* **What is expected**:
Show the lines below where "images" occurs.

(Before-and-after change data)
____

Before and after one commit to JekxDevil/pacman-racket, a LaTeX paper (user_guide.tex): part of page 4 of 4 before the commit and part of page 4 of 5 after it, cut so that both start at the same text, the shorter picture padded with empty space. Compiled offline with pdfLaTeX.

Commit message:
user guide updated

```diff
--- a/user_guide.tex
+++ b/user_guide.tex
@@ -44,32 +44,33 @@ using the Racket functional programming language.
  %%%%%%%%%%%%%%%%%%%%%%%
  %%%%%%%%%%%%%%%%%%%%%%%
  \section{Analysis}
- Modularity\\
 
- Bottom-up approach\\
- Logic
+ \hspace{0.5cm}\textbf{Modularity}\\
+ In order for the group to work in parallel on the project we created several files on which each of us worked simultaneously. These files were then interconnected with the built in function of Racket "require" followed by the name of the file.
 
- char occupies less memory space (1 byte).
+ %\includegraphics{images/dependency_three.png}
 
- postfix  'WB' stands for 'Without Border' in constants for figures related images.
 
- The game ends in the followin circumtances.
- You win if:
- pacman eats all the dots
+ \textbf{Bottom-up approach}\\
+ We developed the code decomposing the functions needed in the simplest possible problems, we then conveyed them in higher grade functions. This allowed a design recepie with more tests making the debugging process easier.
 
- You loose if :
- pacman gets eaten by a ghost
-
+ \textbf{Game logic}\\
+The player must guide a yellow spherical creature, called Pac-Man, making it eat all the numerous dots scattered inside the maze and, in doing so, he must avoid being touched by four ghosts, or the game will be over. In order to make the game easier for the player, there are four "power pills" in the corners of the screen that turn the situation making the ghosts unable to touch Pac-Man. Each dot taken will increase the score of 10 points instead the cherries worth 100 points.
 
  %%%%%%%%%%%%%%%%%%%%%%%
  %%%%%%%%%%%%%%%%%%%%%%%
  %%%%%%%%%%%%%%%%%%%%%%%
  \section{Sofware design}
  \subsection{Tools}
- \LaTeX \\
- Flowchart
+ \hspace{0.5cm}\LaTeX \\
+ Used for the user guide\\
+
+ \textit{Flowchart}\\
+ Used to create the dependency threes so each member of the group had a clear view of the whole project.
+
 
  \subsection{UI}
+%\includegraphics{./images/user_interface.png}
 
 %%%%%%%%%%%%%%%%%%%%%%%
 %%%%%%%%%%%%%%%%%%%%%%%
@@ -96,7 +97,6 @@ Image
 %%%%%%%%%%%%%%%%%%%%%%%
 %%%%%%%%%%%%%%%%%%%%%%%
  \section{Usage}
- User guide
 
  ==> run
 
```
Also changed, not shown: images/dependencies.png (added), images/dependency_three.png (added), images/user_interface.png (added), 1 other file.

____

* **Answer box**:
+ %\includegraphics{images/dependency_three.png}
- postfix  'WB' stands for 'Without Border' in constants for figures related images.
+%\includegraphics{./images/user_interface.png}
Also changed, not shown: images/dependencies.png (added), images/dependency_three.png (added), images/user_interface.png (added), 1 other file.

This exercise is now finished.